Problem details
Could you restate the data below word for word, without its pictures?

Information supplied
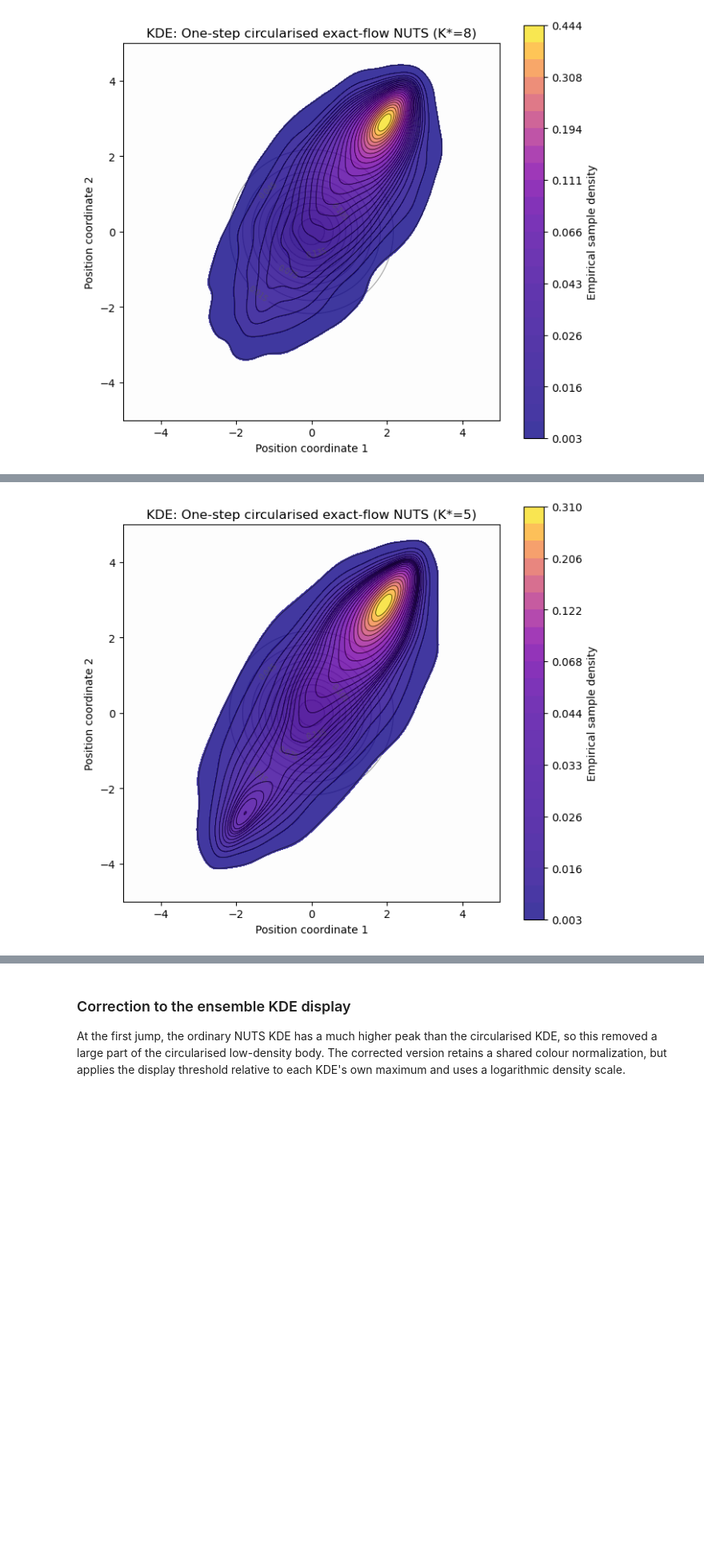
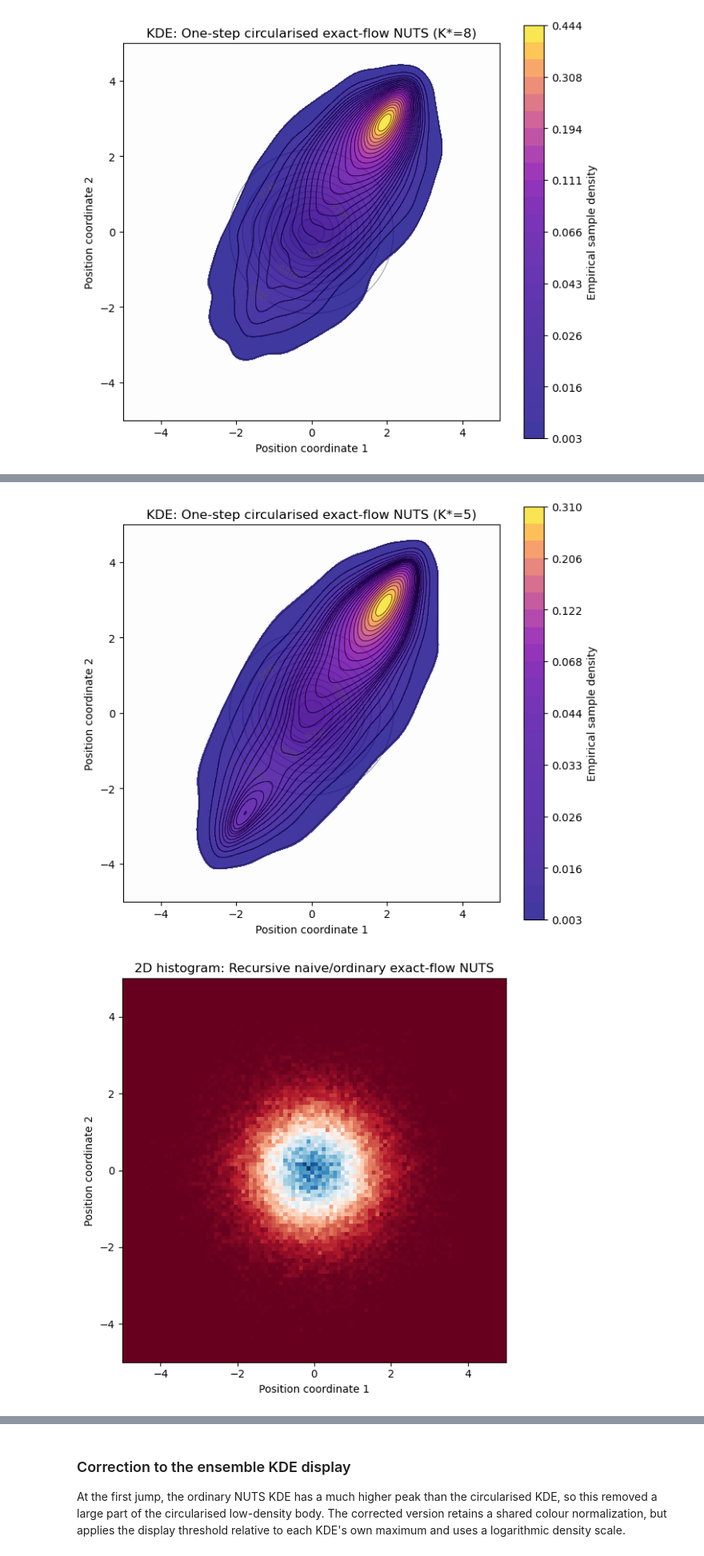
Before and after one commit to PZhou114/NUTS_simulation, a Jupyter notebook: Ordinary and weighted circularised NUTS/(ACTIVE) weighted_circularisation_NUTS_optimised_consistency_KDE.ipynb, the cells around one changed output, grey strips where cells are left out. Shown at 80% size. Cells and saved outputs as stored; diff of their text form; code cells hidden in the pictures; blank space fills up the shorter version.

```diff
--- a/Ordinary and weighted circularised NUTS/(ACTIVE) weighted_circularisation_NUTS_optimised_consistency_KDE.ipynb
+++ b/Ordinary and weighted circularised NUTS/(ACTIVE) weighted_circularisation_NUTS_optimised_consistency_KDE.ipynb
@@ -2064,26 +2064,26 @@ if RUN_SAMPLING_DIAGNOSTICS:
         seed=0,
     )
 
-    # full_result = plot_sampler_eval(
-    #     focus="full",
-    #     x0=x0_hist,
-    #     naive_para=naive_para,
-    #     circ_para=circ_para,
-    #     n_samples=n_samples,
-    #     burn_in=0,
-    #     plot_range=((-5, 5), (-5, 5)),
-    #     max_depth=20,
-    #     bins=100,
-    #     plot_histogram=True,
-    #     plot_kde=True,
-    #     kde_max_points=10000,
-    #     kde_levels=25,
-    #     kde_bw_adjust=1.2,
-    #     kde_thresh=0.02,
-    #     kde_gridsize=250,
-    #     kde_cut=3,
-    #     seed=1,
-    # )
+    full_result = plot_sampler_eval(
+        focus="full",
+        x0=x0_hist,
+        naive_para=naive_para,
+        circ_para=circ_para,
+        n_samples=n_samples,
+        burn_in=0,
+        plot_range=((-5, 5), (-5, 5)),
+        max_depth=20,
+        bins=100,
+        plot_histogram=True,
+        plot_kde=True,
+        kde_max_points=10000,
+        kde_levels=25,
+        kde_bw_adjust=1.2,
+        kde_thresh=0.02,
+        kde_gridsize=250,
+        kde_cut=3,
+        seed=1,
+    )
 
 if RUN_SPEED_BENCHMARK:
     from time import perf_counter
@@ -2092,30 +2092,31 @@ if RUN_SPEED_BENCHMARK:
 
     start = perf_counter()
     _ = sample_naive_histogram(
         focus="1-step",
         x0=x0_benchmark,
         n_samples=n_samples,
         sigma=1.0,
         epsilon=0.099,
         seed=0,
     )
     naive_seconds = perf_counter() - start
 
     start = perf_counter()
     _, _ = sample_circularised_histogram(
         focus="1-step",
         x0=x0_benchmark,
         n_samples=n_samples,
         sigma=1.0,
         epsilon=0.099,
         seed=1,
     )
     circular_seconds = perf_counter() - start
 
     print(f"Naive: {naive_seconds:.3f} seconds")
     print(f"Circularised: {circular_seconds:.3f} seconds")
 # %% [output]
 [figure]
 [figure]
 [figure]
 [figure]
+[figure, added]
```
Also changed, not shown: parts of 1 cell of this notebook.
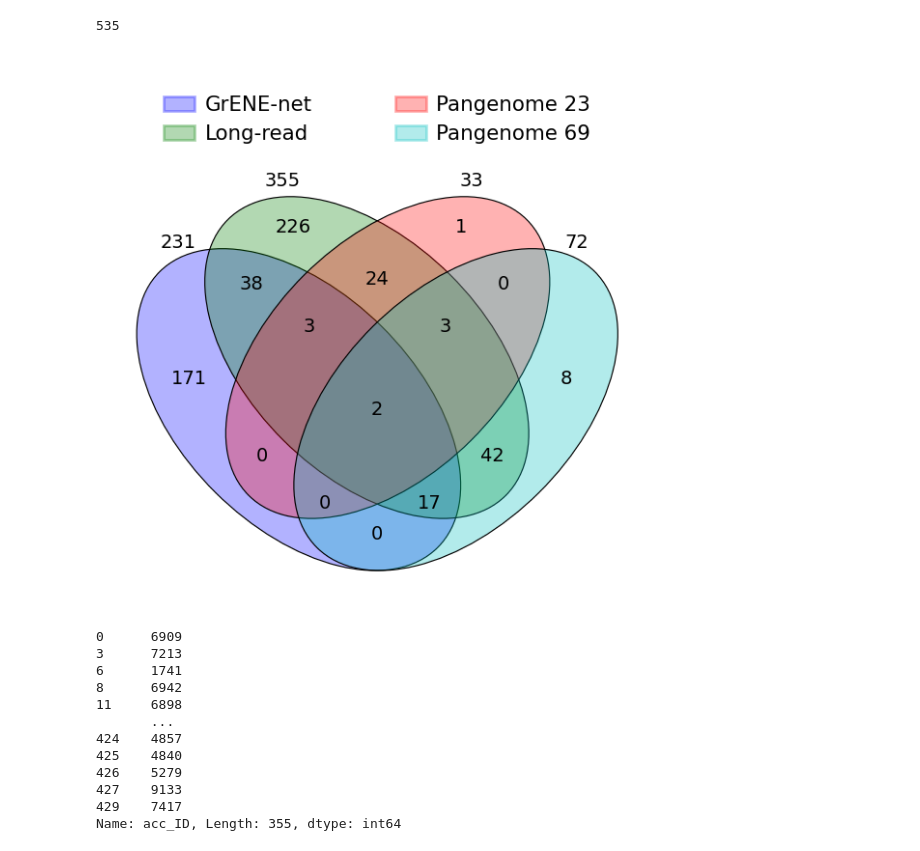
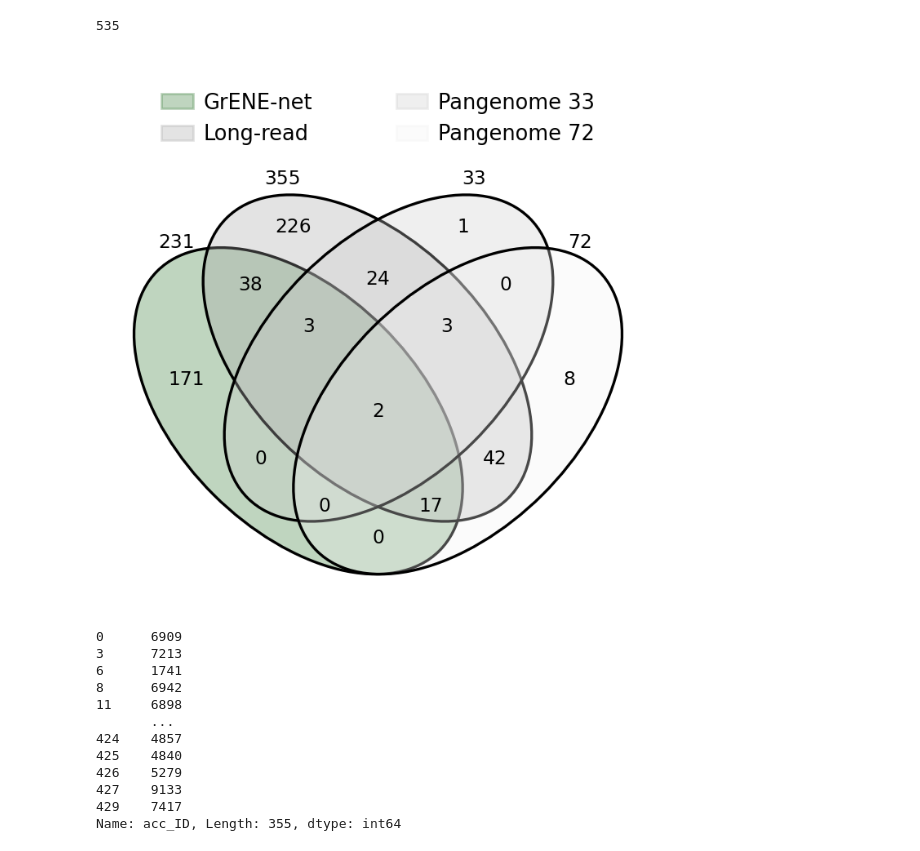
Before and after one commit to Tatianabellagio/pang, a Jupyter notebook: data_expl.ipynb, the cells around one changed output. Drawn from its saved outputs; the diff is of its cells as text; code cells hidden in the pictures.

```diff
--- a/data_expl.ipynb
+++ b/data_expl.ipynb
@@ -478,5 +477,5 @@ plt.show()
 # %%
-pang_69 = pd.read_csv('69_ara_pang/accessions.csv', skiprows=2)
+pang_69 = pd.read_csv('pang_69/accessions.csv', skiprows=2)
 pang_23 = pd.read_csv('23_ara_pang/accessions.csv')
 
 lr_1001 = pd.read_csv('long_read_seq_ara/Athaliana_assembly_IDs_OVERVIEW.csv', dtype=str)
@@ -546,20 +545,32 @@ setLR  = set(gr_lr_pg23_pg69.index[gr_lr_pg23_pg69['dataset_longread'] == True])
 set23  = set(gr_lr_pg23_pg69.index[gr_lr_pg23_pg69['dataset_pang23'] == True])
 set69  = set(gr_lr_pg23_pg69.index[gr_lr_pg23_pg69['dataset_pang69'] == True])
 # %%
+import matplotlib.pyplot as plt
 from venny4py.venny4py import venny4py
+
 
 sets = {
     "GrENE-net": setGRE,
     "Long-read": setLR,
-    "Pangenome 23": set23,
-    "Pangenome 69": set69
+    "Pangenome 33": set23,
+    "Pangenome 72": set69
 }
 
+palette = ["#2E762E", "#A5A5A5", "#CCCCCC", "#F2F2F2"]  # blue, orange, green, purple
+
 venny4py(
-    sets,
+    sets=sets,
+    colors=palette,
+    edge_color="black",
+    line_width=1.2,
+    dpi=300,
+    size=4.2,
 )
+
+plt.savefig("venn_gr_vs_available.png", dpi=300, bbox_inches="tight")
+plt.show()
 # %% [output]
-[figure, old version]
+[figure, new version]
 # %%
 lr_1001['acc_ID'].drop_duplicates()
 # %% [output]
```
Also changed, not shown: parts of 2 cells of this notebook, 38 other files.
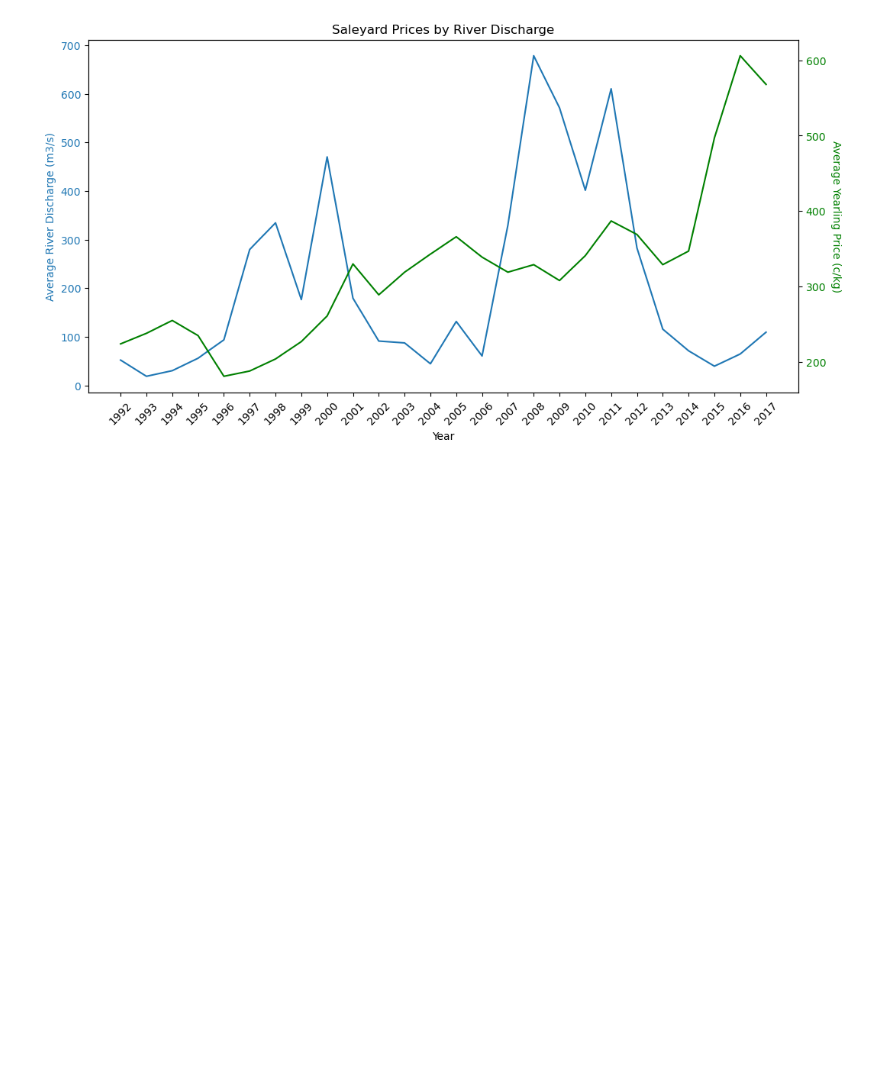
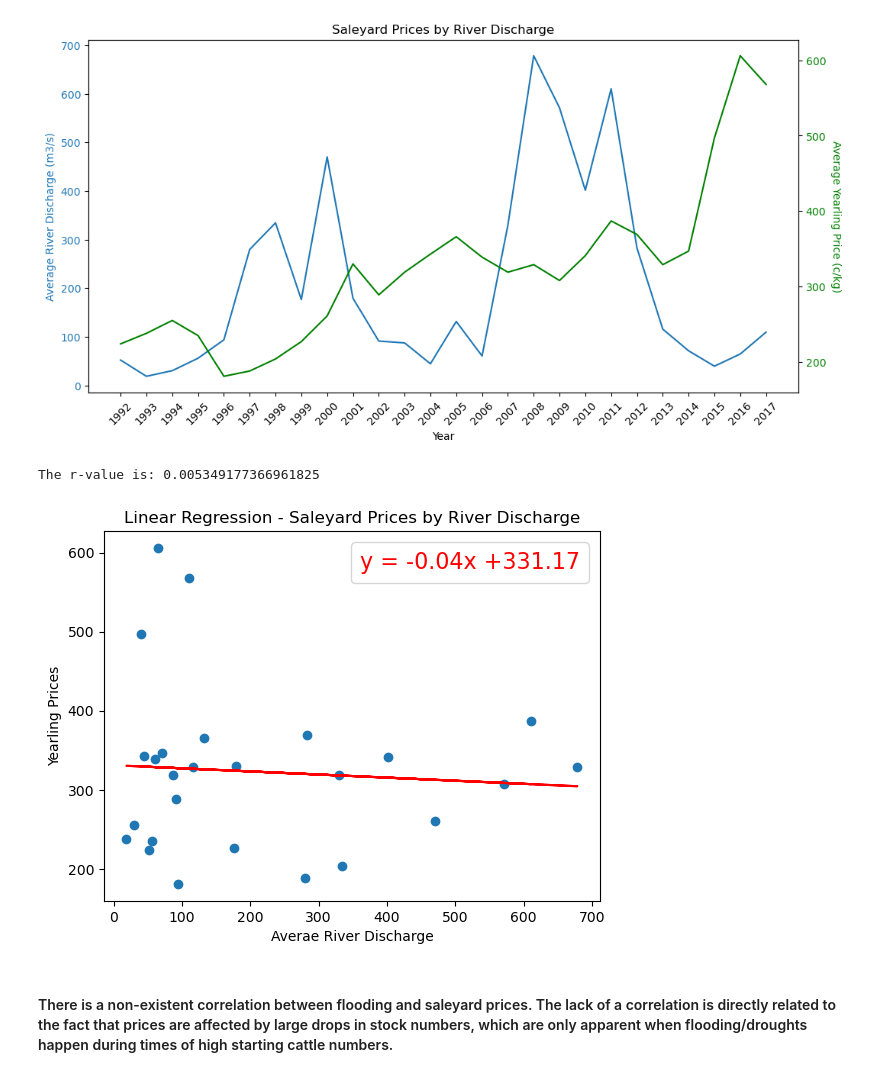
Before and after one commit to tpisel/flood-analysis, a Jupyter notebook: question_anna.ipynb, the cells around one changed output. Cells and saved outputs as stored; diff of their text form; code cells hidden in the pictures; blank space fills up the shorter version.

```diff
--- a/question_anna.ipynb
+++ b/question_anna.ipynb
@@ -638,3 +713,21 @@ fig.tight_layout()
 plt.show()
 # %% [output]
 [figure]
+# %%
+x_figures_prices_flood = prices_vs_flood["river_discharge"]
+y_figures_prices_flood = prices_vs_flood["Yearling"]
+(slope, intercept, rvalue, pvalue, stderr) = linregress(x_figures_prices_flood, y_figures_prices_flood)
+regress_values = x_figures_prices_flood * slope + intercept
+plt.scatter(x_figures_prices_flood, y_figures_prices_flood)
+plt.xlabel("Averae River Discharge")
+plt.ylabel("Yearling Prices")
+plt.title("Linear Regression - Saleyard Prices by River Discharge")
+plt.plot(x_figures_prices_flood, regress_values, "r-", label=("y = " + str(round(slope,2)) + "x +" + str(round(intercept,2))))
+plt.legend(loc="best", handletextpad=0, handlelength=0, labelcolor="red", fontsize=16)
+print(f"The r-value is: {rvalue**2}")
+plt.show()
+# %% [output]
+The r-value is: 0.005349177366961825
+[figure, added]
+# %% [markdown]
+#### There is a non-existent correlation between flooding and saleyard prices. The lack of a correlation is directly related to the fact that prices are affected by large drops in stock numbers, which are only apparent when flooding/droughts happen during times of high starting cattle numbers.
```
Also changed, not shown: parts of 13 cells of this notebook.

Finished task
Before and after one commit to PZhou114/NUTS_simulation, a Jupyter notebook: Ordinary and weighted circularised NUTS/(ACTIVE) weighted_circularisation_NUTS_optimised_consistency_KDE.ipynb, the cells around one changed output, grey strips where cells are left out. Shown at 80% size. Cells and saved outputs as stored; diff of their text form; code cells hidden in the pictures; blank space fills up the shorter version.

```diff
--- a/Ordinary and weighted circularised NUTS/(ACTIVE) weighted_circularisation_NUTS_optimised_consistency_KDE.ipynb
+++ b/Ordinary and weighted circularised NUTS/(ACTIVE) weighted_circularisation_NUTS_optimised_consistency_KDE.ipynb
@@ -2064,26 +2064,26 @@ if RUN_SAMPLING_DIAGNOSTICS:
         seed=0,
     )
 
-    # full_result = plot_sampler_eval(
-    #     focus="full",
-    #     x0=x0_hist,
-    #     naive_para=naive_para,
-    #     circ_para=circ_para,
-    #     n_samples=n_samples,
-    #     burn_in=0,
-    #     plot_range=((-5, 5), (-5, 5)),
-    #     max_depth=20,
-    #     bins=100,
-    #     plot_histogram=True,
-    #     plot_kde=True,
-    #     kde_max_points=10000,
-    #     kde_levels=25,
-    #     kde_bw_adjust=1.2,
-    #     kde_thresh=0.02,
-    #     kde_gridsize=250,
-    #     kde_cut=3,
-    #     seed=1,
-    # )
+    full_result = plot_sampler_eval(
+        focus="full",
+        x0=x0_hist,
+        naive_para=naive_para,
+        circ_para=circ_para,
+        n_samples=n_samples,
+        burn_in=0,
+        plot_range=((-5, 5), (-5, 5)),
+        max_depth=20,
+        bins=100,
+        plot_histogram=True,
+        plot_kde=True,
+        kde_max_points=10000,
+        kde_levels=25,
+        kde_bw_adjust=1.2,
+        kde_thresh=0.02,
+        kde_gridsize=250,
+        kde_cut=3,
+        seed=1,
+    )
 
 if RUN_SPEED_BENCHMARK:
     from time import perf_counter
@@ -2092,30 +2092,31 @@ if RUN_SPEED_BENCHMARK:
 
     start = perf_counter()
     _ = sample_naive_histogram(
         focus="1-step",
         x0=x0_benchmark,
         n_samples=n_samples,
         sigma=1.0,
         epsilon=0.099,
         seed=0,
     )
     naive_seconds = perf_counter() - start
 
     start = perf_counter()
     _, _ = sample_circularised_histogram(
         focus="1-step",
         x0=x0_benchmark,
         n_samples=n_samples,
         sigma=1.0,
         epsilon=0.099,
         seed=1,
     )
     circular_seconds = perf_counter() - start
 
     print(f"Naive: {naive_seconds:.3f} seconds")
     print(f"Circularised: {circular_seconds:.3f} seconds")
 # %% [output]
 [figure]
 [figure]
 [figure]
 [figure]
+[figure, added]
```
Also changed, not shown: parts of 1 cell of this notebook.
Before and after one commit to Tatianabellagio/pang, a Jupyter notebook: data_expl.ipynb, the cells around one changed output. Drawn from its saved outputs; the diff is of its cells as text; code cells hidden in the pictures.

```diff
--- a/data_expl.ipynb
+++ b/data_expl.ipynb
@@ -478,5 +477,5 @@ plt.show()
 # %%
-pang_69 = pd.read_csv('69_ara_pang/accessions.csv', skiprows=2)
+pang_69 = pd.read_csv('pang_69/accessions.csv', skiprows=2)
 pang_23 = pd.read_csv('23_ara_pang/accessions.csv')
 
 lr_1001 = pd.read_csv('long_read_seq_ara/Athaliana_assembly_IDs_OVERVIEW.csv', dtype=str)
@@ -546,20 +545,32 @@ setLR  = set(gr_lr_pg23_pg69.index[gr_lr_pg23_pg69['dataset_longread'] == True])
 set23  = set(gr_lr_pg23_pg69.index[gr_lr_pg23_pg69['dataset_pang23'] == True])
 set69  = set(gr_lr_pg23_pg69.index[gr_lr_pg23_pg69['dataset_pang69'] == True])
 # %%
+import matplotlib.pyplot as plt
 from venny4py.venny4py import venny4py
+
 
 sets = {
     "GrENE-net": setGRE,
     "Long-read": setLR,
-    "Pangenome 23": set23,
-    "Pangenome 69": set69
+    "Pangenome 33": set23,
+    "Pangenome 72": set69
 }
 
+palette = ["#2E762E", "#A5A5A5", "#CCCCCC", "#F2F2F2"]  # blue, orange, green, purple
+
 venny4py(
-    sets,
+    sets=sets,
+    colors=palette,
+    edge_color="black",
+    line_width=1.2,
+    dpi=300,
+    size=4.2,
 )
+
+plt.savefig("venn_gr_vs_available.png", dpi=300, bbox_inches="tight")
+plt.show()
 # %% [output]
-[figure, old version]
+[figure, new version]
 # %%
 lr_1001['acc_ID'].drop_duplicates()
 # %% [output]
```
Also changed, not shown: parts of 2 cells of this notebook, 38 other files.
Before and after one commit to tpisel/flood-analysis, a Jupyter notebook: question_anna.ipynb, the cells around one changed output. Cells and saved outputs as stored; diff of their text form; code cells hidden in the pictures; blank space fills up the shorter version.

```diff
--- a/question_anna.ipynb
+++ b/question_anna.ipynb
@@ -638,3 +713,21 @@ fig.tight_layout()
 plt.show()
 # %% [output]
 [figure]
+# %%
+x_figures_prices_flood = prices_vs_flood["river_discharge"]
+y_figures_prices_flood = prices_vs_flood["Yearling"]
+(slope, intercept, rvalue, pvalue, stderr) = linregress(x_figures_prices_flood, y_figures_prices_flood)
+regress_values = x_figures_prices_flood * slope + intercept
+plt.scatter(x_figures_prices_flood, y_figures_prices_flood)
+plt.xlabel("Averae River Discharge")
+plt.ylabel("Yearling Prices")
+plt.title("Linear Regression - Saleyard Prices by River Discharge")
+plt.plot(x_figures_prices_flood, regress_values, "r-", label=("y = " + str(round(slope,2)) + "x +" + str(round(intercept,2))))
+plt.legend(loc="best", handletextpad=0, handlelength=0, labelcolor="red", fontsize=16)
+print(f"The r-value is: {rvalue**2}")
+plt.show()
+# %% [output]
+The r-value is: 0.005349177366961825
+[figure, added]
+# %% [markdown]
+#### There is a non-existent correlation between flooding and saleyard prices. The lack of a correlation is directly related to the fact that prices are affected by large drops in stock numbers, which are only apparent when flooding/droughts happen during times of high starting cattle numbers.
```
Also changed, not shown: parts of 13 cells of this notebook.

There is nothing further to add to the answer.